(Problem to work on): Reproduce the entries in full. Exclude all images from the copy.

◇ ◇ ◇ ◇

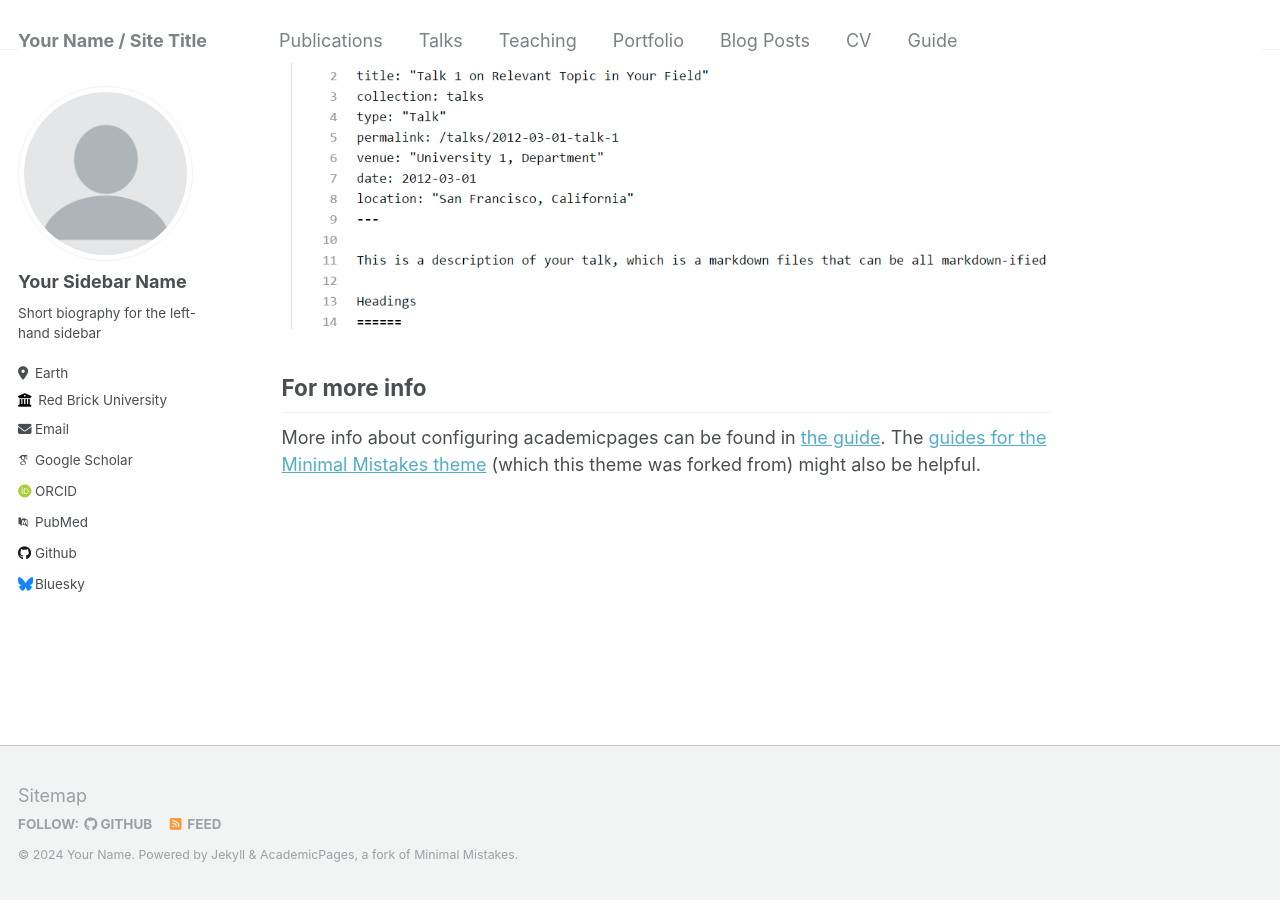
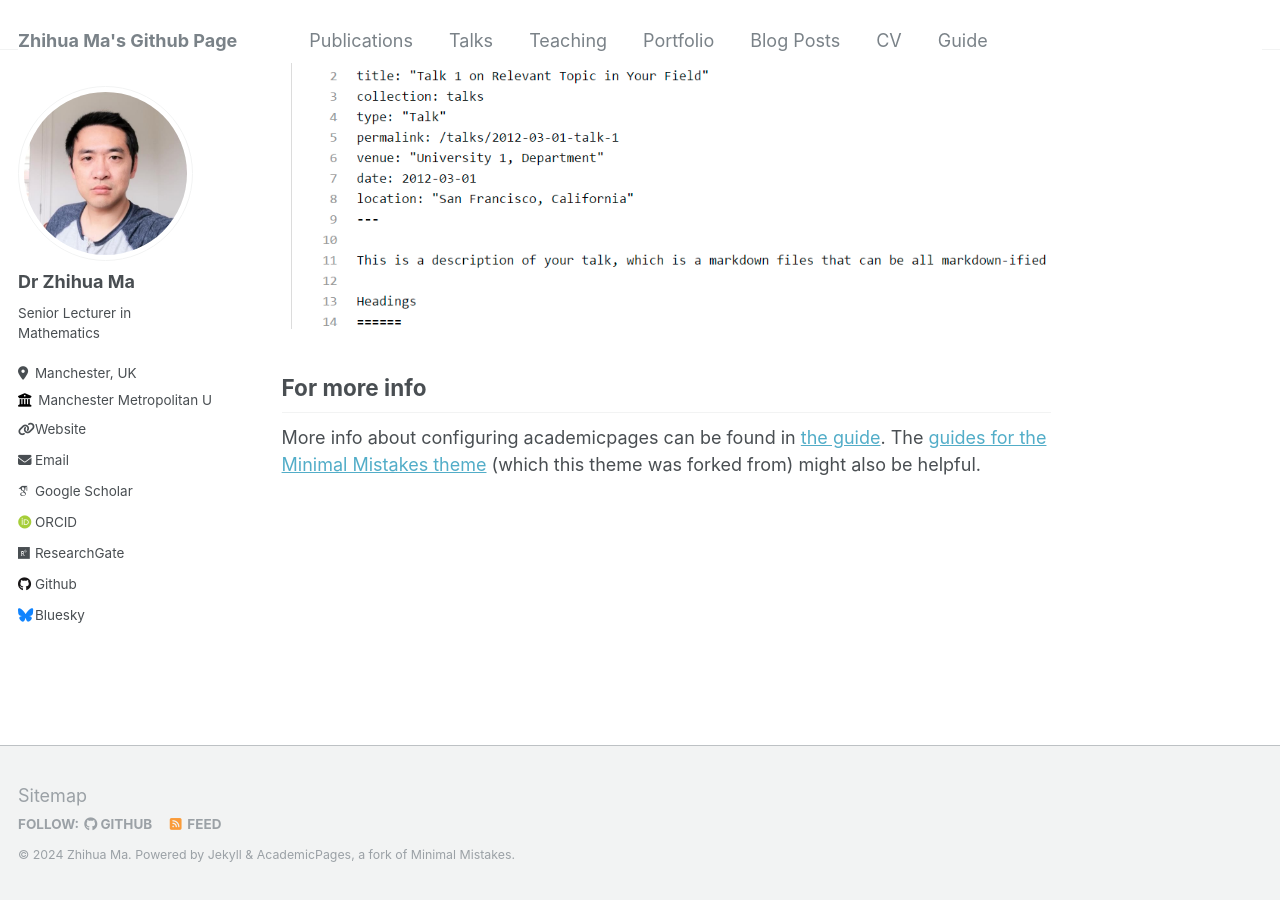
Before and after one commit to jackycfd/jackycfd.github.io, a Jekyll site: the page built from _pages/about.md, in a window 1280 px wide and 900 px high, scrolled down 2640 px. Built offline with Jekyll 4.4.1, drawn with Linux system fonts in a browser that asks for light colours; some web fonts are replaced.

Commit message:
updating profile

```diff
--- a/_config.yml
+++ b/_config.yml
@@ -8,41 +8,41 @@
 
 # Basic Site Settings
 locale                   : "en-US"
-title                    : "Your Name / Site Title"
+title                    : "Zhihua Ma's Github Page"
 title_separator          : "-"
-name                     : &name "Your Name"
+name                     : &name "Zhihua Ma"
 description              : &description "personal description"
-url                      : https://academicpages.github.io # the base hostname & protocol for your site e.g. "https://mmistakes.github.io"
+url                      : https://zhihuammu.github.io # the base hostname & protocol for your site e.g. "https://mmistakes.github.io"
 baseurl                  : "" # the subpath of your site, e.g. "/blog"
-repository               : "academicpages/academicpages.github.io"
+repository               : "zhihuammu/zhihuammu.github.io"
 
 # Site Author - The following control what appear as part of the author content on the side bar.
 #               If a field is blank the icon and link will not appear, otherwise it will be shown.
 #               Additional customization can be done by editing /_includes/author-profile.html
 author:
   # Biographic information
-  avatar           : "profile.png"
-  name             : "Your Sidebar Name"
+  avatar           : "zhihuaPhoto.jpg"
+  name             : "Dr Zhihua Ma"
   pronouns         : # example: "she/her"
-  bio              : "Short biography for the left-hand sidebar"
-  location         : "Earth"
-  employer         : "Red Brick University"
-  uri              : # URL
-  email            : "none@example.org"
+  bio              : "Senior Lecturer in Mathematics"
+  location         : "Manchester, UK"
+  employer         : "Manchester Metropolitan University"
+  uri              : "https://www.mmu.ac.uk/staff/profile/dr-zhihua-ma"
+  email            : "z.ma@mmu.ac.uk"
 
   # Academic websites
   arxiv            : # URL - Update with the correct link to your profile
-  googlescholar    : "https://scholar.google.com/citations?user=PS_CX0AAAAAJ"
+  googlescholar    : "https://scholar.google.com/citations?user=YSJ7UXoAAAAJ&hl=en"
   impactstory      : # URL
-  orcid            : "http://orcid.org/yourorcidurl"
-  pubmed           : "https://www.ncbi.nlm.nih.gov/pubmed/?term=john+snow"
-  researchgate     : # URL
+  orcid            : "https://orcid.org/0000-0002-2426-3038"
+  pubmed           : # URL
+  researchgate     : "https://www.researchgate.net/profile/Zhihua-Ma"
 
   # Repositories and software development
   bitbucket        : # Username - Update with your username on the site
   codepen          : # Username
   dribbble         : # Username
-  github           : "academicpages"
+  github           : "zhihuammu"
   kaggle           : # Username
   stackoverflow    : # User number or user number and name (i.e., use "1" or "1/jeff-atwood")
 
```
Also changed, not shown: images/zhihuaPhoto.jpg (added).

◇ ◇ ◇ ◇

(Solution below):
Before and after one commit to jackycfd/jackycfd.github.io, a Jekyll site: the page built from _pages/about.md, in a window 1280 px wide and 900 px high, scrolled down 2640 px. Built offline with Jekyll 4.4.1, drawn with Linux system fonts in a browser that asks for light colours; some web fonts are replaced.

Commit message:
updating profile

```diff
--- a/_config.yml
+++ b/_config.yml
@@ -8,41 +8,41 @@
 
 # Basic Site Settings
 locale                   : "en-US"
-title                    : "Your Name / Site Title"
+title                    : "Zhihua Ma's Github Page"
 title_separator          : "-"
-name                     : &name "Your Name"
+name                     : &name "Zhihua Ma"
 description              : &description "personal description"
-url                      : https://academicpages.github.io # the base hostname & protocol for your site e.g. "https://mmistakes.github.io"
+url                      : https://zhihuammu.github.io # the base hostname & protocol for your site e.g. "https://mmistakes.github.io"
 baseurl                  : "" # the subpath of your site, e.g. "/blog"
-repository               : "academicpages/academicpages.github.io"
+repository               : "zhihuammu/zhihuammu.github.io"
 
 # Site Author - The following control what appear as part of the author content on the side bar.
 #               If a field is blank the icon and link will not appear, otherwise it will be shown.
 #               Additional customization can be done by editing /_includes/author-profile.html
 author:
   # Biographic information
-  avatar           : "profile.png"
-  name             : "Your Sidebar Name"
+  avatar           : "zhihuaPhoto.jpg"
+  name             : "Dr Zhihua Ma"
   pronouns         : # example: "she/her"
-  bio              : "Short biography for the left-hand sidebar"
-  location         : "Earth"
-  employer         : "Red Brick University"
-  uri              : # URL
-  email            : "none@example.org"
+  bio              : "Senior Lecturer in Mathematics"
+  location         : "Manchester, UK"
+  employer         : "Manchester Metropolitan University"
+  uri              : "https://www.mmu.ac.uk/staff/profile/dr-zhihua-ma"
+  email            : "z.ma@mmu.ac.uk"
 
   # Academic websites
   arxiv            : # URL - Update with the correct link to your profile
-  googlescholar    : "https://scholar.google.com/citations?user=PS_CX0AAAAAJ"
+  googlescholar    : "https://scholar.google.com/citations?user=YSJ7UXoAAAAJ&hl=en"
   impactstory      : # URL
-  orcid            : "http://orcid.org/yourorcidurl"
-  pubmed           : "https://www.ncbi.nlm.nih.gov/pubmed/?term=john+snow"
-  researchgate     : # URL
+  orcid            : "https://orcid.org/0000-0002-2426-3038"
+  pubmed           : # URL
+  researchgate     : "https://www.researchgate.net/profile/Zhihua-Ma"
 
   # Repositories and software development
   bitbucket        : # Username - Update with your username on the site
   codepen          : # Username
   dribbble         : # Username
-  github           : "academicpages"
+  github           : "zhihuammu"
   kaggle           : # Username
   stackoverflow    : # User number or user number and name (i.e., use "1" or "1/jeff-atwood")
 
```
Also changed, not shown: images/zhihuaPhoto.jpg (added).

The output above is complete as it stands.